The facts line up starkly against Ms. Murkowski: The only person ever elected to the United States Senate as a write-in candidate was Strom Thurmond of South Carolina, in 1954. No one in Alaska has ever been elected statewide as a write-in. Joe Miller, the Tea Party star who narrowly defeated Ms. Murkowski in the Republican primary, now has the support of the Washington Republican establishment and is raising money quickly.
Yet despite all that, Yardley spun Murkowski as a rising insurgent herself:
So why do plenty of people here, from analysts to many rank-and-file Republicans, think that Ms. Murkowski, 53, who first came to office through the easiest route imaginable (her father, then the governor, appointed her in 2002), could well pull off the impossible?
Because in a matter of weeks, she has morphed from establishment incumbent to renegade underdog. For many, it might seem crushing to go from sitting senator to plaintive write-in, but Ms. Murkowski is using it to her advantage, painting herself as the maverick in this race.
Asked how he would run against the revived Murkowski campaign, [Miller] said, "Same message, work harder." He noted that the senator had suggested that she would run aggressive ads against Mr. Miller, after barely engaging with him in the primary election.

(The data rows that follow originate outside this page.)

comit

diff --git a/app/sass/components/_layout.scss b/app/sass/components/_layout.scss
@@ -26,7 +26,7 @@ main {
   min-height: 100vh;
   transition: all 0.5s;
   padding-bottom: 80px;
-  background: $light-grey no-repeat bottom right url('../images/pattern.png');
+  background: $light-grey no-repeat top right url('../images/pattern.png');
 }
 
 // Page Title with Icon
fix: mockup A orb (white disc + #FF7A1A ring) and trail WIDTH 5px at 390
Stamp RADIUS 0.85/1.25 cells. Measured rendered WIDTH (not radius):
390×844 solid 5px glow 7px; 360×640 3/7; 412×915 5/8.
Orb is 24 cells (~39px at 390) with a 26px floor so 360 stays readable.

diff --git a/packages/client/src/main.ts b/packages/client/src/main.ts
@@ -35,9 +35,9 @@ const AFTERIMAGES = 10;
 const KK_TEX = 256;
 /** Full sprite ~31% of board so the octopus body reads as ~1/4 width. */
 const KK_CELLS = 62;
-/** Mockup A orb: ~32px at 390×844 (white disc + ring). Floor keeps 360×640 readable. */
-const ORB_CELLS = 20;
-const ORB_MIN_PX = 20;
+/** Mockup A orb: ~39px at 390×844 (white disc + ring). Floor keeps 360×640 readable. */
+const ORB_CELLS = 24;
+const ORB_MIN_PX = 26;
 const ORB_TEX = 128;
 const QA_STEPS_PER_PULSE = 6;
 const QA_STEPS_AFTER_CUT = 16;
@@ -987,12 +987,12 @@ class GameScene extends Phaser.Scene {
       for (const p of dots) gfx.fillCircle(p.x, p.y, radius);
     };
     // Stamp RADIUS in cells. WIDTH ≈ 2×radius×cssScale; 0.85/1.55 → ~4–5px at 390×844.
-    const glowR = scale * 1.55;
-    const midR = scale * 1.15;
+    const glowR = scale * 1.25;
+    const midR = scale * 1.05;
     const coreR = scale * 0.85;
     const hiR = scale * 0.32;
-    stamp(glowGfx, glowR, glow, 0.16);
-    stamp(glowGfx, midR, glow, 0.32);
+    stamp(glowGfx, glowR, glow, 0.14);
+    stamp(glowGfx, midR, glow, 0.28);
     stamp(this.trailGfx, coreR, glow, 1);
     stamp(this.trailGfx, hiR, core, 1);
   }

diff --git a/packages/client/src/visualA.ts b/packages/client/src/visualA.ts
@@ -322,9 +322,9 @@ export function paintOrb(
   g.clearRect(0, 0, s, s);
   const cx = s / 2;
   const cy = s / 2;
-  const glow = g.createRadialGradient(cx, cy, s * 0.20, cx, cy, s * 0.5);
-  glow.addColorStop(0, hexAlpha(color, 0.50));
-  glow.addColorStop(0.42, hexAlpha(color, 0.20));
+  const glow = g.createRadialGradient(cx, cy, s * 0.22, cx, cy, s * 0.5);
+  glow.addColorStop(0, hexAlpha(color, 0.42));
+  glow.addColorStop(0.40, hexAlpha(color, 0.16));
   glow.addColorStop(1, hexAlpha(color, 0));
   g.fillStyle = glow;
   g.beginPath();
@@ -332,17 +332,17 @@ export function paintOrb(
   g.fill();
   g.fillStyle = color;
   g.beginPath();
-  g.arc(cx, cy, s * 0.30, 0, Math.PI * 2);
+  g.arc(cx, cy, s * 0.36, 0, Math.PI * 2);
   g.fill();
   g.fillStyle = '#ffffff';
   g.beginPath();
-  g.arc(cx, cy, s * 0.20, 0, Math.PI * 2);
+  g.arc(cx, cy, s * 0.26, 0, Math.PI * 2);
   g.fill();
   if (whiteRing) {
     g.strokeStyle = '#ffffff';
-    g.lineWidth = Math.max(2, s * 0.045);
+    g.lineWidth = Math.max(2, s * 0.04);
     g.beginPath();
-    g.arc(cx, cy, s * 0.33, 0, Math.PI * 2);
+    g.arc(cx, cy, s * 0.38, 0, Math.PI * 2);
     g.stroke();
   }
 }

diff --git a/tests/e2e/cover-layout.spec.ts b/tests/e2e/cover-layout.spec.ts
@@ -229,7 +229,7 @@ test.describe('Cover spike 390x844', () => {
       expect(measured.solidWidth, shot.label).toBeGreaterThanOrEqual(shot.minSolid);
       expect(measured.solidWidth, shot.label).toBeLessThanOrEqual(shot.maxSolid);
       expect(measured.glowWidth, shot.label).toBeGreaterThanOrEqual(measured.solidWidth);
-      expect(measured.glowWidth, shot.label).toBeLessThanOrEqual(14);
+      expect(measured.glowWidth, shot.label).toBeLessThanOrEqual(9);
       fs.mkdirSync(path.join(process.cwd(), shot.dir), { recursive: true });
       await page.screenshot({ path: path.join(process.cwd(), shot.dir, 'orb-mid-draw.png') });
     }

The Times provided no evidence the Murkowski campaign has "revived" in any way other than she is still running. A Rasmussen poll last week showed Miller with a 15-point lead in a three-way race between he, Murkowski, and Democrat McAdams.